I hate to keep dwelling on Seth Godin’s opinions about logos, but I think it is important for two reasons. 1. His thoughts represent a common misunderstanding about the value of logos. and 2. He has a huge audience of marketing people. That is the same crowd that designers need to be educating about the value of design. If they are being mislead we need to set the record straight.
Today, Seth talks about the 2012 Olympic logo story that we have all been following and draws some surprising conclusions. Seth is quoted below in bold with my responses below.
The art of picking a logo, even one for the Olympics, has almost nothing to do with taste or back story.
By that rational Seth should be praising the 2012 logo. The reality is that the 2012 logo fails for exactly those reasons: it is distastefully ugly, and it lacks any element that connects it to the event. Seth puts absolutely no importance on a logo being formally appropriate or contextually relevant. That is essentially what Seth is saying when he points to Nike, Starbucks, and Apple as examples of corporations that didn’t have to pay for their logos. To him these logos are just a random image picked by an uninformed employee. Yikes.
A great logo doesn’t mean anything until the brand makes it worth something. That’s why spending $800,000 for a logo is ridiculous.
A good logo connected to a strong company should always be the goal. The companies that are paying $800,000 for a logo are the companies that have millions of dollars riding on their identity and its ability to say the right thing. The companies that can benefit the most from a logo improvement would probably pay more than 100 to 500 times less than $800,000. Logo design should be handled by a professional and there are thousands of terrible examples showing how badly a company can look when they try to design their identity themselves.
Of course, the original Olympics logo meant nothing much when they started.
History proves Seth wrong on this point as a quick Google search would have saved him some embarrassment. Isn’t it common knowledge that each ring represents a different continent? If it were up to Seth the original Olympic comittee would just draw a random abstraction out of a hat.
The iPod didn’t need a logo, where a pair of sneakers or a cup of coffee do.
Apparently since the iPod is type only it doesn’t qualify as a logo in Seth’s world.
If you’re given the task of finding a logo for an organization, your first task should be to try to get someone else to do it.
Why? Because it isn’t worth your time? Because it is too hard and it is better to delegate the tough stuff. I would love some explanation on that statement.
If you fail at that, find an abstract image that is clean and simple and carries very little meaning—until your brand adds that meaning.
Wrong. Find someone who has committed their life to logo design. Pay them and trust that they know more about logos than you.
It’s not a popularity contest. Or a job for a committee. It’s not something where you should run it by a focus group.

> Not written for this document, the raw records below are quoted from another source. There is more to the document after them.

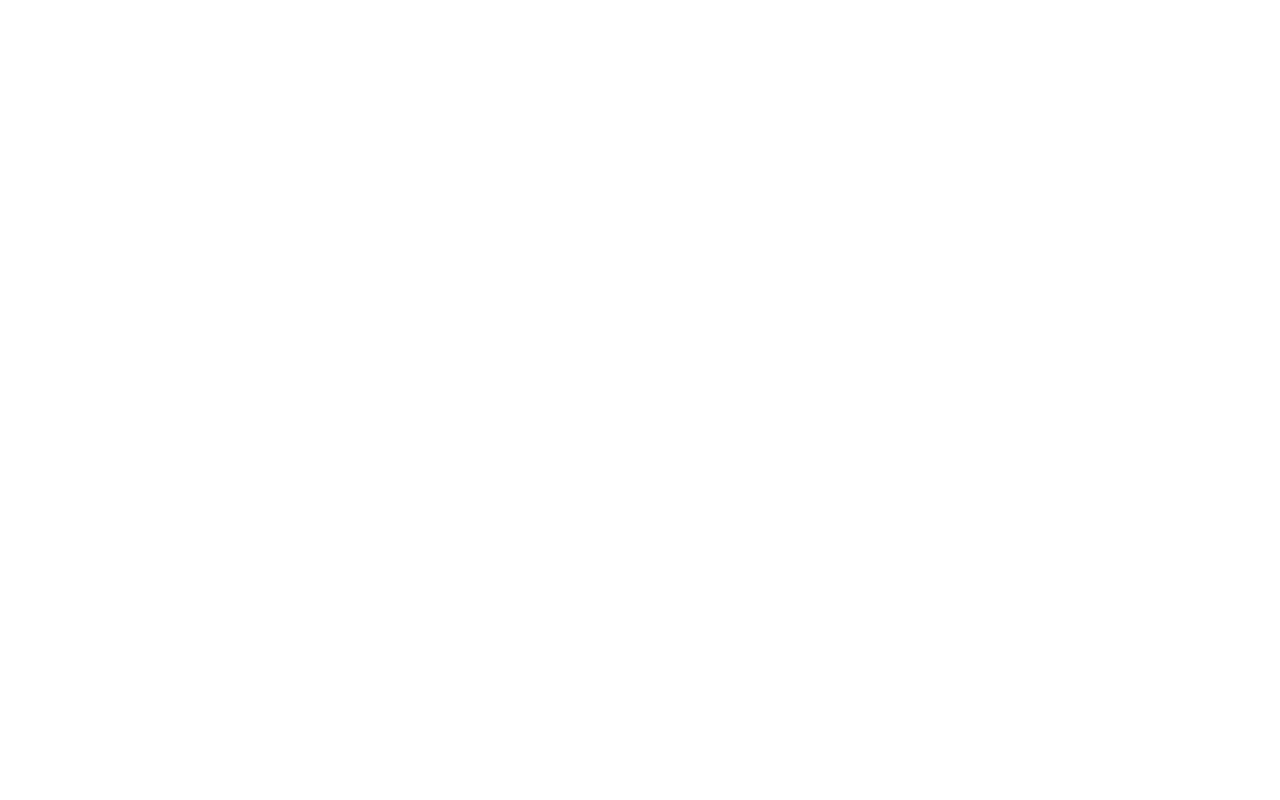
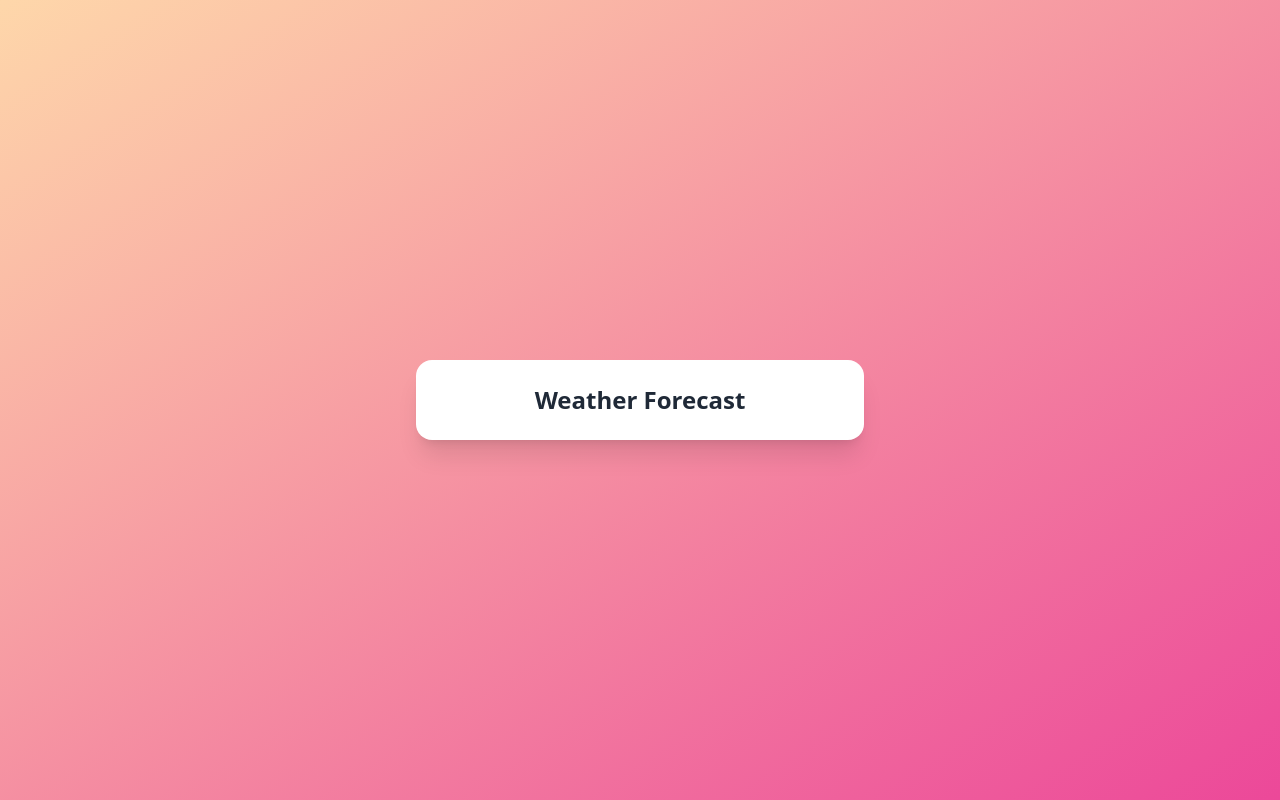
Before and after one commit to Boppudi-Indusri/weather-forecast-application, a plain HTML site: page index.html in a window 1280 px wide. Drawn offline with nearby package versions, Linux system fonts and the light colour scheme.

Commit message:
Added header

```diff
--- a/index.html
+++ b/index.html
@@ -6,7 +6,13 @@
     <title>Weather Forecast</title>
     <script src="https://cdn.tailwindcss.com"></script>
 </head>
-<body>
+<body class="bg-gradient-to-br from-orange-200 to-pink-500 min-h-screen flex items-center justify-center font-sans">
+
+  <div class="bg-white shadow-xl rounded-2xl p-6 max-w-md w-full space-y-6">
+    <!-- App Header -->
+    <h1 class="text-2xl font-bold text-center text-gray-800">Weather Forecast</h1>
+
+
 
 </body>
 </html>
```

Well, that’s true. It also isn’t something that you should do yourself if you don’t know what you are doing.
It’s just a placeholder, a label waiting to earn some meaning.
And if you think your brand’s identity is just a placeholder you will never get taken seriously. If Nike, Starbucks, or Apple treated their logo with such little respect nobody would have ever heard of these companies.